Every make of vintage tractor featured in Antique Power magazine displays not only a trademark color, but also trademark decals. With words, letters, numbers, and images, decals serve to identify manufacturers and models. Decals depicting company logos, traditional designs, and symbols, add color and decoration and branding. Some decals, while not artistic or colorful, serve to provide information. Patent dates, safety reminders, operating instructions, and more are applied to a tractor by means of decals. In other words, decals are a crucially important aspect of tractors, old or new!
Once the fresh paint on your restoration thoroughly dries, it’s time to do that next step—adding decals. It can make any newbie nervous. In this post, we’ll look at the different types of decals—water transfer, Mylar, and vinyl—and their advantages and disadvantages. This post is not a comprehensive “how to,” but rather a general overview.
I asked Washington state tractor collector and restorer Al Downs to share some thoughts about his experiences with decals. He reminds us that they are opinions.
These are also called “water slide” decals. In my childhood, when kids still had actual hobbies. Boys (mostly) spent hours making models. Every baby boomer remembers these water transfer decals on airplane wings and ships’ hulls. They are still available but have their disadvantages.
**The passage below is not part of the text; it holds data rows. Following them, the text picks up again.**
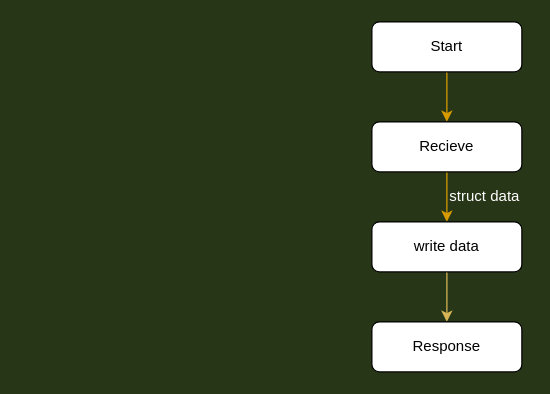
Earlier version of the draw.io diagram Untitled Diagram.drawio (AntiSoundWorld/Server-Curl). Source tidied: cells renumbered, new cells numbered last; positions are measured from the earlier drawing's top-left corner, leaving out a move shared by most shapes. Both pictures are drawn from the tidied source at 125%, with x=0, y=0 at pixel (371, -4).
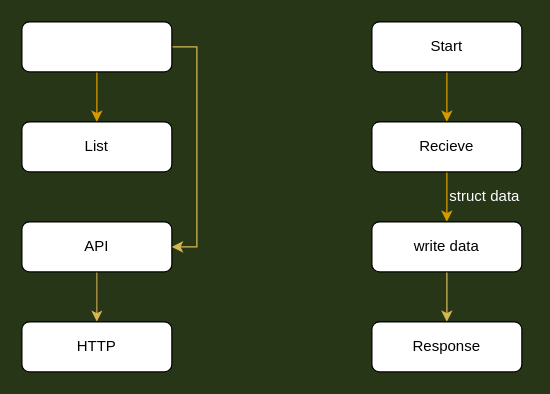
Above is the later version.

Diff of the diagram source:
```diff
@@
+    <mxCell id="11" style="edgeStyle=orthogonalEdgeStyle;rounded=0;jettySize=auto;html=1;" parent="1" edge="1" source="14" target="16">
+      <mxGeometry relative="1" as="geometry" />
+    </mxCell>
+    <mxCell id="12" style="edgeStyle=orthogonalEdgeStyle;rounded=0;jettySize=auto;html=1;" parent="1" edge="1" source="14" target="16">
+      <mxGeometry relative="1" as="geometry" />
+    </mxCell>
+    <mxCell id="13" style="edgeStyle=orthogonalEdgeStyle;rounded=0;jettySize=auto;html=1;entryX=0.5;entryY=0;entryDx=0;entryDy=0;fillColor=#fff2cc;strokeColor=#d6b656;" parent="1" edge="1" source="14" target="16">
+      <mxGeometry relative="1" as="geometry" />
+    </mxCell>
+    <mxCell id="14" value="API" style="rounded=1;whiteSpace=wrap;html=1;" parent="1" vertex="1">
+      <mxGeometry x="-280" y="180" width="120" height="40" as="geometry" />
+    </mxCell>
+    <mxCell id="15" value="List" style="rounded=1;whiteSpace=wrap;html=1;" parent="1" vertex="1">
+      <mxGeometry x="-280" y="100" width="120" height="40" as="geometry" />
+    </mxCell>
+    <mxCell id="16" value="HTTP" style="rounded=1;whiteSpace=wrap;html=1;" parent="1" vertex="1">
+      <mxGeometry x="-280" y="260" width="120" height="40" as="geometry" />
+    </mxCell>
+    <mxCell id="17" style="edgeStyle=orthogonalEdgeStyle;rounded=0;jettySize=auto;html=1;fillColor=#ffe6cc;strokeColor=#d79b00;" parent="1" edge="1" source="19" target="15">
+      <mxGeometry relative="1" as="geometry" />
+    </mxCell>
+    <mxCell id="18" style="edgeStyle=orthogonalEdgeStyle;rounded=0;jettySize=auto;html=1;fillColor=#fff2cc;strokeColor=#d6b656;" parent="1" edge="1" source="19">
+      <mxGeometry relative="1" as="geometry">
+        <mxPoint x="-160" y="200" as="targetPoint" />
+        <Array as="points">
+          <mxPoint x="-140" y="40" />
+          <mxPoint x="-140" y="200" />
+          <mxPoint x="-160" y="200" />
+        </Array>
+      </mxGeometry>
+    </mxCell>
+    <mxCell id="19" style="rounded=1;whiteSpace=wrap;html=1;" parent="1" vertex="1">
+      <mxGeometry x="-280" y="20" width="120" height="40" as="geometry" />
+    </mxCell>
```
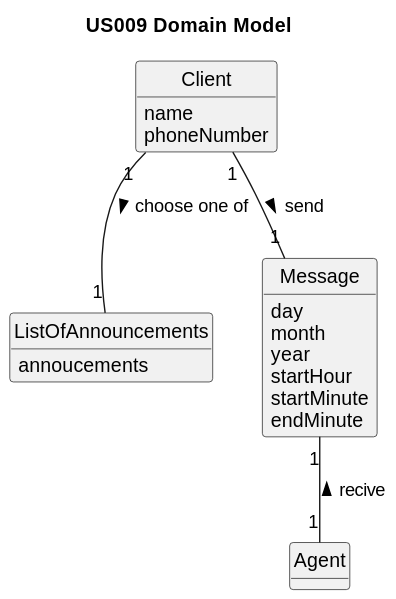
The PlantUML diagram docs/sprintD/us009/02.analysis/svg/us009-domain-model-US009_Domain_Model.svg in 1220812/LAPR2, before a commit.
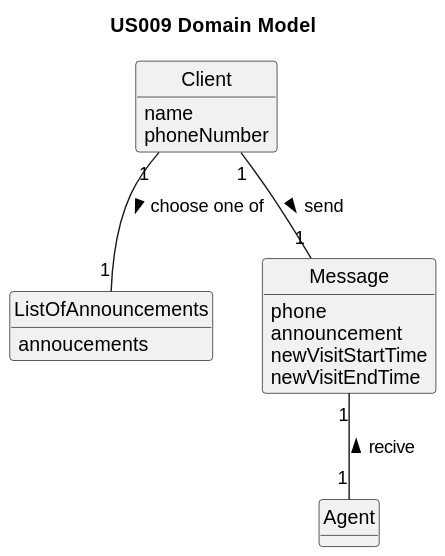
After the commit.

Commit message:
US009 domain model

The edit, as a diff of the source:
```diff
@@ -14,6 +14,7 @@
 phoneNumber
 }
 
+
 class ListOfAnnouncements{
 annoucements
 }
@@ -23,12 +24,10 @@
 }
 
 class Message{
-day
-month
-year
-startHour
-startMinute
-endMinute
+ phone
+ announcement
+ newVisitStartTime
+ newVisitEndTime
 }
 
 
```
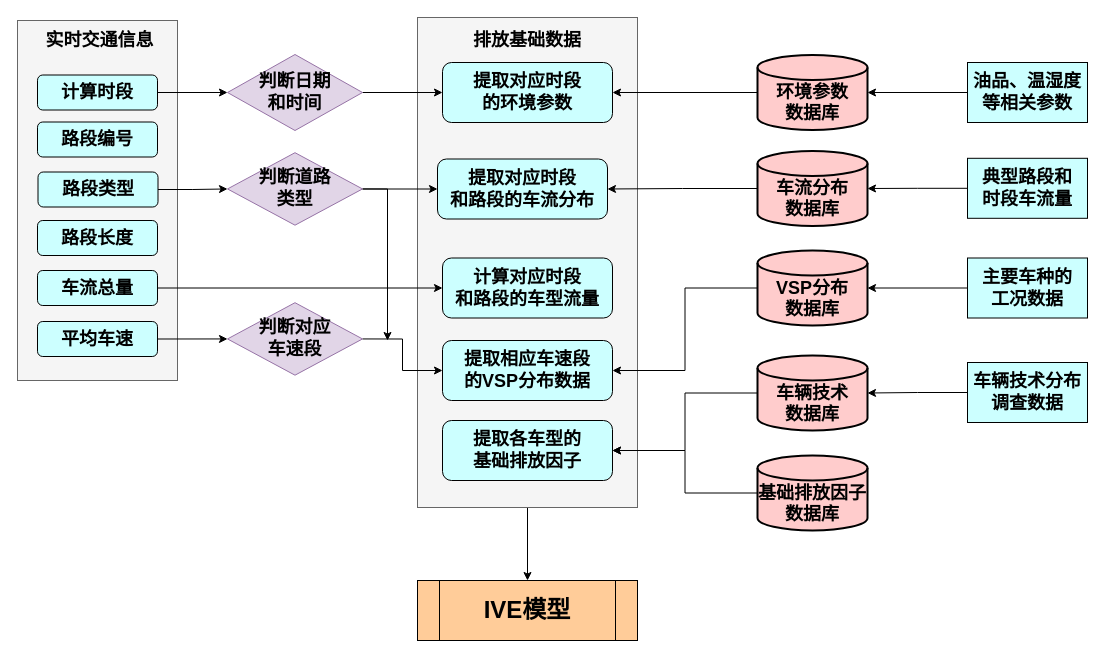
The draw.io diagram 论文给出的机动车排放量计算流程图.drawio in WienWong/Misc, before the edit. Source tidied: cells renumbered, new cells numbered last; positions are measured from the earlier drawing's top-left corner, leaving out a move shared by most shapes. Both pictures are drawn from the tidied source at 100%, with x=0, y=0 at pixel (17, 17).
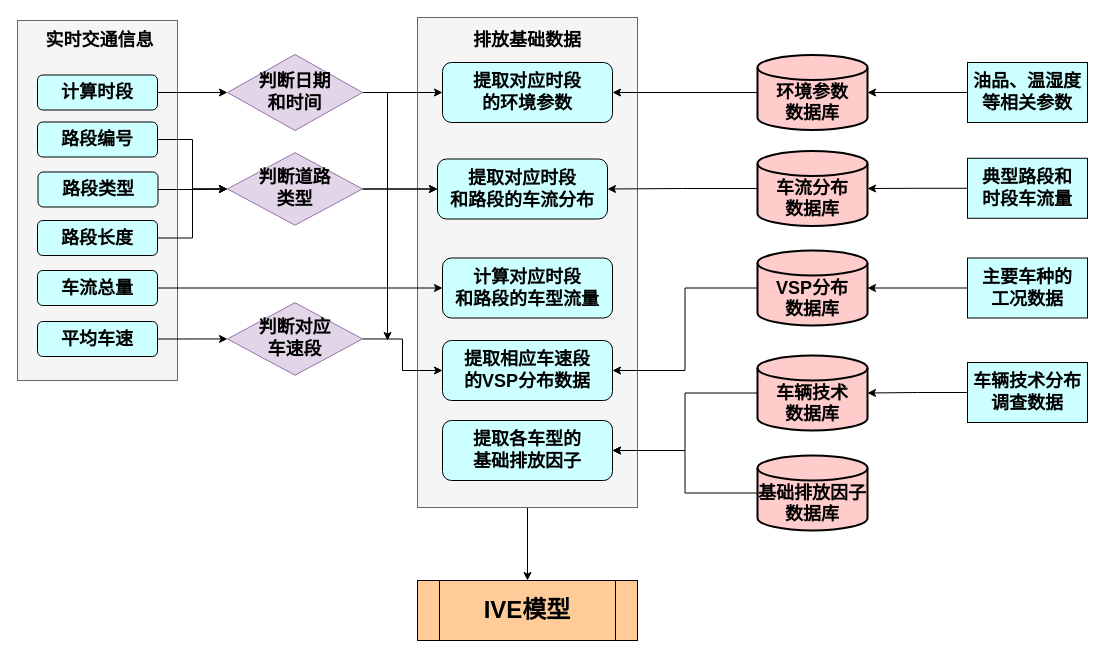
After the change.

Commit message (it also covers changes not shown here):
Update 论文给出的机动车排放量计算流程图.drawio

The change refers to these unchanged cells:
```xml
<mxCell id="10" value="&lt;b style=&quot;font-size: 18px&quot;&gt;提取对应时段&lt;br&gt;和路段的车流分布&lt;/b&gt;" style="rounded=1;whiteSpace=wrap;html=1;fillColor=#CCFFFF;" parent="1" vertex="1">
  <mxGeometry x="420" y="141.5" width="170" height="60" as="geometry" />
</mxCell>
<mxCell id="14" value="&lt;b style=&quot;font-size: 18px&quot;&gt;路段编号&lt;/b&gt;" style="rounded=1;whiteSpace=wrap;html=1;fillColor=#CCFFFF;" parent="1" vertex="1">
  <mxGeometry x="20" y="104.5" width="120" height="35" as="geometry" />
</mxCell>
<mxCell id="17" value="&lt;b style=&quot;font-size: 18px&quot;&gt;路段长度&lt;/b&gt;" style="rounded=1;whiteSpace=wrap;html=1;fillColor=#CCFFFF;" parent="1" vertex="1">
  <mxGeometry x="20" y="203" width="120" height="35" as="geometry" />
</mxCell>
<mxCell id="34" value="&lt;b style=&quot;font-size: 18px&quot;&gt;判断日期&lt;br&gt;和时间&lt;/b&gt;" style="strokeWidth=1;html=1;shape=mxgraph.flowchart.decision;whiteSpace=wrap;fillColor=#e1d5e7;strokeColor=#9673a6;" parent="1" vertex="1">
  <mxGeometry x="210" y="37" width="135" height="76" as="geometry" />
</mxCell>
<mxCell id="37" value="&lt;b style=&quot;font-size: 18px&quot;&gt;判断道路&lt;br&gt;类型&lt;/b&gt;" style="strokeWidth=1;html=1;shape=mxgraph.flowchart.decision;whiteSpace=wrap;direction=south;fillColor=#e1d5e7;strokeColor=#9673a6;" parent="1" vertex="1">
  <mxGeometry x="210" y="135.2" width="135" height="72.5" as="geometry" />
</mxCell>
```

Change to the diagram source:
```diff
@@
+    <mxCell id="48" style="edgeStyle=orthogonalEdgeStyle;rounded=0;jettySize=auto;html=1;exitX=1;exitY=0.5;exitDx=0;exitDy=0;entryX=0.5;entryY=1;entryDx=0;entryDy=0;entryPerimeter=0;" parent="1" edge="1" source="14" target="37">
+      <mxGeometry relative="1" as="geometry" />
+    </mxCell>
@@
+    <mxCell id="49" style="edgeStyle=orthogonalEdgeStyle;rounded=0;jettySize=auto;html=1;exitX=1;exitY=0.5;exitDx=0;exitDy=0;entryX=0.5;entryY=1;entryDx=0;entryDy=0;entryPerimeter=0;" parent="1" edge="1" source="17" target="37">
+      <mxGeometry relative="1" as="geometry" />
+    </mxCell>
@@
+    <mxCell id="50" style="edgeStyle=orthogonalEdgeStyle;rounded=0;jettySize=auto;html=1;exitX=1;exitY=0.5;exitDx=0;exitDy=0;exitPerimeter=0;entryX=0;entryY=0.5;entryDx=0;entryDy=0;" parent="1" edge="1" source="34" target="10">
+      <mxGeometry relative="1" as="geometry">
+        <Array as="points">
+          <mxPoint x="370" y="75" />
+          <mxPoint x="370" y="172" />
+        </Array>
+      </mxGeometry>
+    </mxCell>
```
“It’s been a long time since I have heard someone talk about water transfer,” Downs said. “They could be a real pain if you didn't follow the wetting instructions or use a little known trick of putting a drop or two of dish washing soap in the water (makes the decal slide in place easier). Also they tended to a bit fragile.”
Downs noted other problems. They can rip or come apart. Even NOS decals, which might seem like great finds, can disappoint.
“Case in point, I have some vintage Caterpillar decals that have never been out of the box,” Downs said. “When I got them out to show a guy who needed them, well, as they unrolled, cracks appeared. Needless to say, now they’re good only as a static display.”
Even after these decals are applied, durability can be a problem, and so is fading. We have all seen old tractors with faint decals, checkered from too much sun. They still have charm, though. Tractors that have survived, wearing good original condition paint and original decals, are treasures to be respected, even with some cosmetic flaws.
Mylar decals, somewhat like the old-fashioned water transfer type, have a clear film around and between the letters and words. When you apply them to a painted surface, the color shows through. Protective peel-off paper covers both the sticky side and the design side that shows.
“When Mylar came out, we all started going ‘WAHOO!,’” Downs said. “Something easier to install. They also made reproductions easier to make (in my opinion) and as such, available to the restorer.”
Mylar decals are fairly easy to apply, especially if you first wet the surface with water to which a drop of dish soap has been added. The soap breaks the surface tension of the water, allowing you to gently slide the decal to adjust it. Some people use a window cleaner without ammonia or a commercial product for use with decals for the same purpose.
However, there are disadvantages. The clear film can have a different shine than your paint, and the edge of the film can be seen if closely examined. If you’ve just painted the surface, make sure it is completely dry! Give it more time than you think it needs. Unlike vinyl, Mylar doesn’t breathe. Trapped air bubbles are harder to remove.
“If you are really looking for accuracy then Mylar would be the way to go in my opinion, as it mimics water transfers that were used by a number of makers for a long time,” Downs said.
The application of any decals requires great care and accuracy in measuring and placement. Like the Mylar type, vinyl decal letters and numbers come with a paper backing that will be removed and another layer of paper protecting the design side. The difference is that rather than having letters and numbers already placed together on a clear film, they are individual units temporarily held in place by the paper to which they are attached.
Proper placement is critical, because you cannot adjust them like you can Mylar decals. Once they touch the surface, they stick. Advantages include what some consider a better appearance, good durability, and easier removal of air bubbles, because to some extent, vinyl breathes, letting air escape.
“I think vinyl decals, when applied right, are great looking on larger surfaces, like a hood,” Downs said. “With a little work, you can make them almost look hand-painted.”
Another factor to consider is cost.
“Vinyl decals are, on average, twice as expensive,” Downs said. “I bought a complete Mylar set of decals for an Allis-Chalmers, and they were under $30. I have never seen a vinyl set that cheap.”
Even after considering all these points, your decision might be made for you—the decals you need might be available in only one type.
There is so much more to learn on this topic, too much to include here. Next month, March 2017, the Newbie returns to discuss:
• “Service decals” that manufacturers provided to dealers
• How to be sure your decals are correct and authentic
• Challenges of determining proper placement (which could change over time)
• Sources and suppliers
• Custom decals
• Application tips and tricks
Until next time, enjoy your tractors!